“It is time to evaluate programs for their effectiveness,” says McNeill. “It is time to determine whether or not those dollars should be continued to be spent in these programs or can they be reallocated to more important priorities.”
Bailey says transparency and evaluation of government programs are good goals, but he says that shouldn’t lead to further cuts to services that are already woefully underfunded due to 20 state budget reductions since the 2008 recession. He says those cuts have undermined critical government services like education and infrastructure that he contends are fundamental to growth and prosperity. Bailey also argues that the 2018 tax cuts will further slow the rate of revenue growth for the state.
“What we need to do is go back to what we had for 100 years and what the majority of states still have, which is a graduated income tax that asks more of those who have more,” he says.
If tax policy were required to be revenue neutral, Bailey argues, there is no way the state could collect enough money to make up for the cuts endured over the last decade. He also says that states with the highest marginal tax rates on the wealthy perform better in gross domestic product per capita, average income growth, and unemployment. Bailey says even North Carolina, a state cited by McNeill as outpacing Kentucky, was able to invest in education and infrastructure because it had the highest income tax rates in the South until recently.
Bailey further adds that Kentucky has suffered economically not because of a progressive redistribution of wealth but because of a legacy of extractive industries like coal mining that have taken wealth out of the state.
Other Options for Promoting Growth
In addition to restoring a graduated income tax, Bailey also advocates for a gradual increase of the minimum wage to $15 an hour. He says that would raise the wages of 625,000 Kentuckians and lift the economy of the entire state.
“That’s the kind of economic development policy that you actually see in the most prosperous states,” says Bailey, “but it’s the kind of thing that we’ve neglected.”
But with Republican supermajorities in both chambers of the legislature, that’s unlikely to happen. Shanks says the Kentucky Chamber also opposes a mandated wage hike for Kentuckians.
“We want to see wage growth,” she says, “but we want to see that through economic growth.”
Shanks contends Kentucky is on the path to growth thanks to a robust manufacturing sector, the 2018 tax overhaul, changes to workers compensation, passage of a right-to-work law, and repeal of the prevailing wage mandate. But then the pandemic stalled that growth, she says.
For the new year, the Chamber’s policy recommendations include creating a healthy, educated, and skilled workforce; encouraging knowledge-based entrepreneurship; and building a modern infrastructure. She says if employers don’t think they can grow here, they’ll look to locate in other states like Tennessee.
“We need to bring people to Kentucky and people to realize that Kentucky is a place for opportunity, where you can have really great quality of life,” says Shanks. “By becoming more competitive, what we’re doing is attracting more jobs to our state, more investment, and we are growing our population.”

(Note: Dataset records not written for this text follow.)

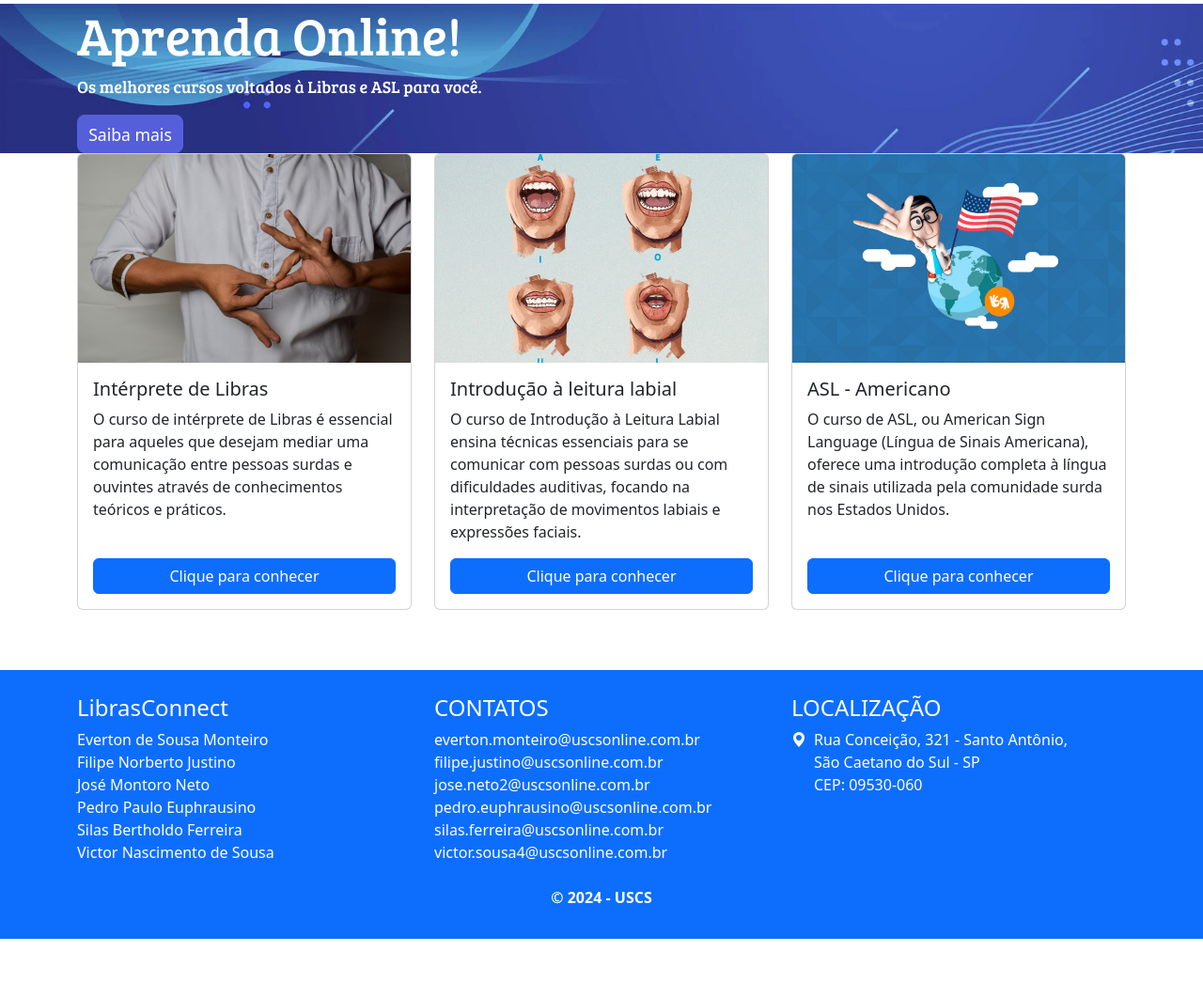
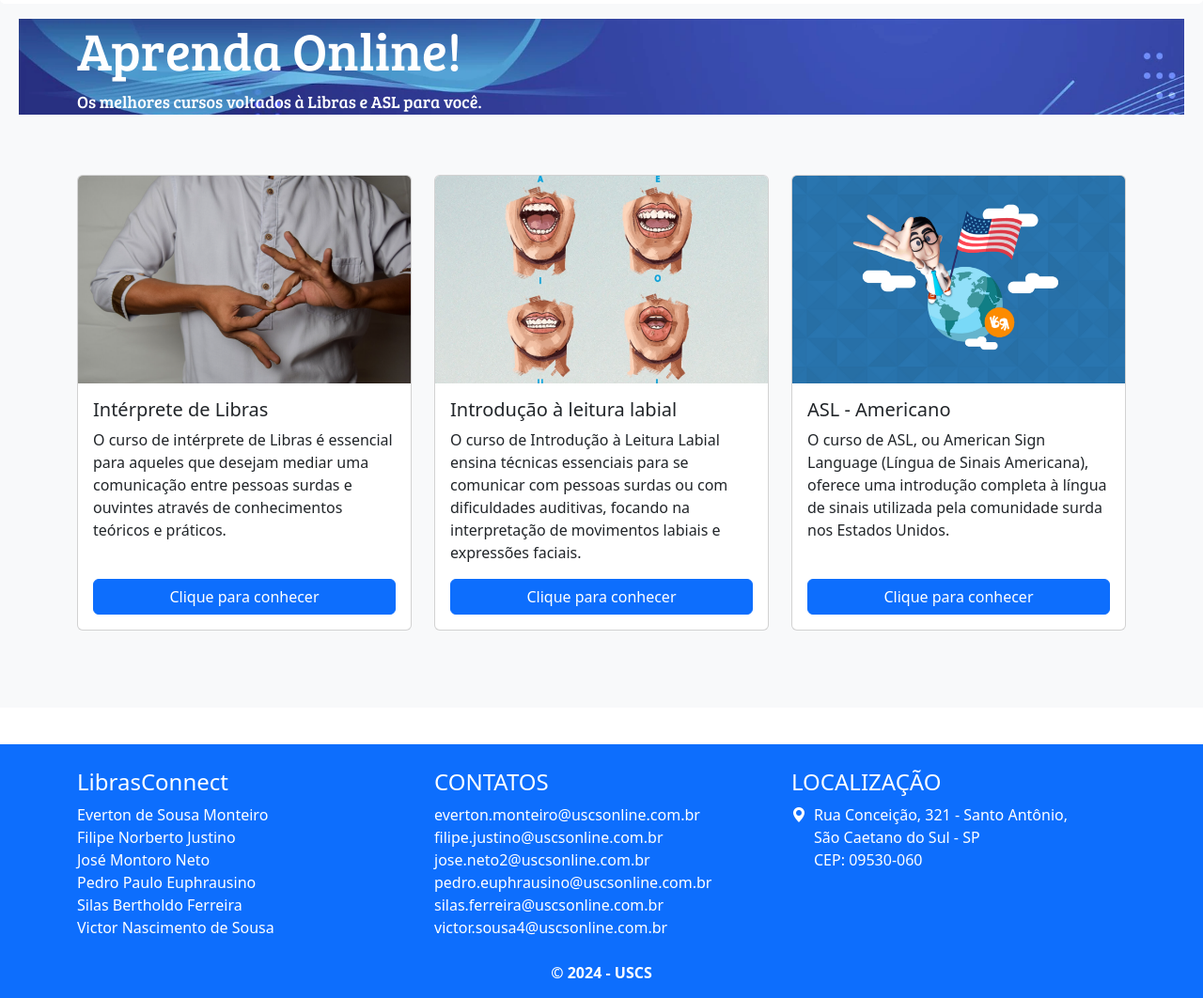
Before and after one commit to SilasPDJ/TCC, a PHP site: page /send-data/html/aprenda in a window 1280 px wide. Shown: the part 66-1128 px from the top of the page at 94% size. Run offline with PHP 8.4, Linux system fonts and the light colour scheme; some libraries are stand-ins or nearby versions.

Commit message:
fix area logada + aprenda

```diff
--- a/frontend/Js/carousel.js
+++ b/frontend/Js/carousel.js
@@ -3,7 +3,7 @@ $(document).ready(function () {
   var items = [
     {
       img: 'img/foto3.jpg',
-      titulo: 'Libras e ASL',
+      titulo: 'Reconhecimento de Gestos',
       descricao: 'O caminho para uma boa comunicação.',
       link: '#sobre'
     },
--- a/frontend/Js/elementsEffect.js
+++ b/frontend/Js/elementsEffect.js
@@ -7,7 +7,7 @@ function elementsEffect(...args) {
         // Definindo os estilos diretamente no JavaScript
         element.style.transition = 'transform 1s ease-in-out';
         element.style.visibility = 'hidden';
-        element.style.transform = 'translateX(-200px)';
+        element.style.transform = 'translateX(-300px)';
 
         const showElement = () => {
           element.style.visibility = 'visible';
@@ -16,7 +16,7 @@ function elementsEffect(...args) {
 
         const hideElement = () => {
           element.style.visibility = 'hidden';
-          element.style.transform = 'translateX(-200px)';
+          element.style.transform = 'translateX(-300px)';
         };
 
         const observer = new IntersectionObserver(entries => {
--- a/frontend/Js/validators/cadastro.js
+++ b/frontend/Js/validators/cadastro.js
@@ -108,7 +108,7 @@ function ValidatePasswords(inputSenha, inputConfirmarSenha, matchDiv) {
     $(matchDiv).removeClass("text-success").addClass("text-danger");
 
     if (senha !== confirmarSenha && confirmarSenha) {
-      feedbackArray.push("A confirmação da senha não corresponde.");
+      feedbackArray.push("As senhas não coincidem.");
     }
     if (senha.length < minLength) {
       feedbackArray.push("Senha deve conter no mínimo 8 caracteres.");
--- a/frontend/css/aprenda.css
+++ b/frontend/css/aprenda.css
@@ -6,7 +6,8 @@ body {
 }
 
 .jumbotron {
-    margin-top: 30px;
+    margin-bottom: 5vh;
+
 }
 
 
--- a/frontend/css/style.css
+++ b/frontend/css/style.css
@@ -22,6 +22,7 @@ header navbar {
     background-color: rgba(219, 219, 219, 0.795);
 
 }
+
 
 img.rounded.float-end {
     max-width: 550px;
--- a/frontend/html/aprenda.php
+++ b/frontend/html/aprenda.php
@@ -4,7 +4,6 @@
 <head>
 
     <title>Aprenda</title>
-    <link rel="stylesheet" type="text/css" href="../css/aprenda.css">
     <?php include_once('utils/head.php') ?>
 
 </head>
@@ -15,62 +14,60 @@
 
 
 
+    <main>
         <!-- BANNER -->
         <div class="jumbotron jumbotron-fluid"
-        style="background-image: url('../img/fundoAprenda.png'); background-size: cover;">
+            style="background-image: url('../../img/fundoAprenda.png'); background-size: cover;">
             <div class="container">
                 <h1 class="display-4 title">Aprenda Online!</h1>
                 <p class="lead subTitle">Os melhores cursos voltados à Libras e ASL para você.</p>
-            <a class="btn btn-primary btn-lg" href="/#secaoAprenda" role="button">Saiba mais</a>
             </div>
         </div>
-
         <!-- CARDS DOS CURSOS -->
-    <div class="container cursos">
+        <div class="container cursos mt-4">
             <div class="row justify-content-center">
-            <div class="col-md-4 d-flex">
+                <div class="col-md-4 d-flex mt-2">
                     <div class="card w-100 h-100">
-                    <img class="card-img-top" src="../img/interprete.jpg" alt="Imagem 1">
+                        <img class="card-img-top" src="../../img/interprete.jpg" alt="Imagem 1">
                         <div class="card-body d-flex flex-column">
                             <h5 class="card-title">Intérprete de Libras</h5>
                             <p class="card-text">
                                 O curso de intérprete de Libras é essencial para aqueles que desejam mediar uma comunicação entre pessoas surdas e ouvintes através de
                                 conhecimentos teóricos e práticos.
                             </p>
-                        <a href="../html/aprenda/VideoInterprete" class="btn btn-primary mt-auto">Clique para conhecer</a>
+                            <a href="/html/aprenda_tutoriais/VideoInterprete" class="btn btn-primary mt-auto">Clique para conhecer</a>
                         </div>
                     </div>
                 </div>
-            <div class="col-md-4 d-flex">
+                <div class="col-md-4 d-flex mt-2">
                     <div class="card w-100 h-100">
-                    <img class="card-img-top" src="../img/labial.png" alt="Imagem 3">
+                        <img class="card-img-top" src="../../img/labial.png" alt="Imagem 3">
                         <div class="card-body d-flex flex-column">
                             <h5 class="card-title">Introdução à leitura labial</h5>
                             <p class="card-text">
                                 O curso de Introdução à Leitura Labial ensina técnicas essenciais para se comunicar com pessoas surdas ou com dificuldades auditivas,
                                 focando na interpretação de movimentos labiais e expressões faciais.
                             </p>
-
-                        <a href="../html/aprenda/leituraLabial" class="btn btn-primary mt-auto">Clique para conhecer</a>
+                            <a href="/html/aprenda_tutoriais/leituraLabial" class="btn btn-primary mt-auto">Clique para conhecer</a>
                         </div>
                     </div>
                 </div>
-            <div class="col-md-4 d-flex">
+                <div class="col-md-4 d-flex mt-2">
                     <div class="card w-100 h-100">
-                    <img class="card-img-top" src="../img/aslAmerica.png" alt="Imagem 2">
+                        <img class="card-img-top" src="../../img/aslAmerica.png" alt="Imagem 2">
                         <div class="card-body d-flex flex-column">
                             <h5 class="card-title">ASL - Americano</h5>
                             <p class="card-text">
                                 O curso de ASL, ou American Sign Language (Língua de Sinais Americana), oferece uma introdução completa à língua de sinais
                                 utilizada pela comunidade surda nos Estados Unidos.
                             </p>
-
-                        <a href="../html/aprenda/ASLAmericano" class="btn btn-primary mt-auto">Clique para conhecer</a>
+                            <a href="/html/aprenda_tutoriais/ASLAmericano" class="btn btn-primary mt-auto">Clique para conhecer</a>
                         </div>
                     </div>
                 </div>
             </div>
         </div>
+    </main>
 
 
     <!-- Rodapé da página -->
--- a/frontend/html/utils/head.php
+++ b/frontend/html/utils/head.php
@@ -17,6 +17,7 @@
 <link rel="stylesheet" type="text/css" href="../../fontawesome/css/all.min.css">
 
 <link rel="stylesheet" type="text/css" href="../../css/style.css">
+<link rel="stylesheet" type="text/css" href="../../css/aprenda.css">
 <link rel="stylesheet" type="text/css" href="../../css/nav.css">
 <link rel="stylesheet" type="text/css" href="../../css/animations.css">
 
--- a/frontend/html/utils/navbar.php
+++ b/frontend/html/utils/navbar.php
@@ -52,26 +52,67 @@ function includeWithVariables($filePath, $variables = array(), $print = true)
                     <a class="nav-item nav-link <?php echo $currentPage == 'traducao' ? 'active' : ''; ?> ml-4" href="/html/traducao">Tradução</a>
                     <a class="nav-item nav-link <?php echo $currentPage == 'aprenda' ? 'active' : ''; ?> ml-4" href="/html/aprenda">Aprenda</a>
                 </div>
-                <div class="">
+
+                <div id="userActions" class="d-flex">
                     <?php if ($isUserLogged): ?>
-                        <div class="nav-item dropdown ml-4">
-                            <a class="nav-link dropdown-toggle" href="#" id="navbarDropdown" role="button" data-toggle="dropdown" aria-haspopup="true" aria-expanded="false">
-                                <!-- <span class="navbar-text mr-3"></span> -->
+                        <!-- Dropdown menu para quando a navbar não estiver colapsada -->
+                        <div class="nav-item dropdown ml-4 d-none d-lg-block">
+                            <a class="nav-link dropdown-toggle" href="#" id="navbarDropdown" role="button" data-bs-toggle="dropdown" aria-haspopup="true" aria-expanded="false">
                                 Bem-vindo de volta, <?php echo $_SESSION['logged_user']['nome']; ?>!
                             </a>
-                            <div class="dropdown-menu" aria-labelledby="navbarDropdown">
-                                <a class="dropdown-item text-center" href="/html/atualizar_cadastro">Gerenciar Perfil</a>
-                            </div>
+                            <ul class="dropdown-menu" aria-labelledby="navbarDropdown">
+                                <li><a class="dropdown-item text-center" href="/html/atualizar_cadastro">Gerenciar Perfil</a></li>
+                                <li><a class="dropdown-item text-center" href="/php/sair">Sair</a></li>
+                            </ul>
                         </div>
-                        <a href="/php/sair" class="btn btn-outline-danger my-2 my-sm-0">Sair</a>
-                    <?php else: ?>
+
+                        <!-- Opções de "Gerenciar Perfil" e "Sair" para o modo colapsado -->
+                        <div class="d-flex d-lg-none">
+                            <a href="/html/atualizar_cadastro" class="btn btn-outline-secondary my-2 my-sm-0 ml-2">Gerenciar Perfil</a>
+                            <a href="/php/sair" class="btn btn-outline-danger my-2 my-sm-0 ml-2">Sair</a>
+                        </div>
                     <?php endif; ?>
                 </div>
             </div>
-            <div class="mt-2 d-flex ms-auto gap-2">
-                <a href="/html/login" class="btn btn-outline-secondary my-2 my-sm-0 ml-2">Login</a>
-                <a href="/html/cadastro" class="btn btn-outline-primary my-2 my-sm-0 ml-2">Cadastre-se</a>
-            </div>
+
+            <?php if (!$isUserLogged): ?>
+                <div class="mt-2 d-flex ms-auto gap-2">
+                    <a href="/html/login" class="btn btn-outline-secondary my-2 my-sm-0 ml-2">Login</a>
+                    <a href="/html/cadastro" class="btn btn-outline-primary my-2 my-sm-0 ml-2">Cadastre-se</a>
+                </div>
+            <?php endif; ?>
         </div>
     </nav>
 </header>
+
+<script>
+    document.addEventListener('DOMContentLoaded', function() {
+        const navbarToggler = document.querySelector('.navbar-toggler');
+        const navbarCollapse = document.getElementById('navbarToggler');
+        const userActions = document.getElementById('userActions');
+        const dropdownMenu = document.querySelector('.dropdown-menu');
+        const logoutButtonCollapsed = document.getElementById('logoutButtonCollapsed');
+        const profileButtonCollapsed = document.getElementById('profileButtonCollapsed');
+
+        function updateNavbar() {
+            if (navbarCollapse.classList.contains('show')) {
+                dropdownMenu.classList.add('d-none');
+                logoutButtonCollapsed.style.display = 'block';
+                profileButtonCollapsed.style.display = 'block';
+            } else {
+                dropdownMenu.classList.remove('d-none');
+                logoutButtonCollapsed.style.display = 'none';
+                profileButtonCollapsed.style.display = 'none';
+            }
+        }
+
+        updateNavbar();
+
+        navbarToggler.addEventListener('click', function() {
+            setTimeout(updateNavbar, 300);
+        });
+
+        navbarCollapse.addEventListener('shown.bs.collapse', updateNavbar);
+        navbarCollapse.addEventListener('hidden.bs.collapse', updateNavbar);
+    });
+</script>
```
Also changed, not shown: frontend/index.php (+6 -5 lines), frontend/html/aprenda_tutoriais/ASLAmericano.php (renamed from frontend/html/aprenda/ASLAmericano.php), frontend/html/aprenda_tutoriais/VideoInterprete.php (renamed from frontend/html/aprenda/VideoInterprete.php), frontend/html/aprenda_tutoriais/leituraLabial.php (renamed from frontend/html/aprenda/leituraLabial.php), frontend/html/aprenda_tutoriais/modal/modal.php (renamed from frontend/html/aprenda/modal/modal.php). Lines whose indentation alone changed are shown as unchanged.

One tax increase the Chamber endorses is a hike in the gasoline tax to help fund state and local road projects. Shanks says that it is a revenue measure that keeps the state competitive and grows jobs.
“It’s a tax,” she says, “but it’s a tax that puts people back to work [and] it stays in Kentucky.”
Even if it’s marketed as a “user fee,” McNeill says a gas tax increase is unnecessary when the state already spends $1.5 billion a year on road projects. Plus, he argues it hurts low-income families at a time when they’re already struggling to make ends meet.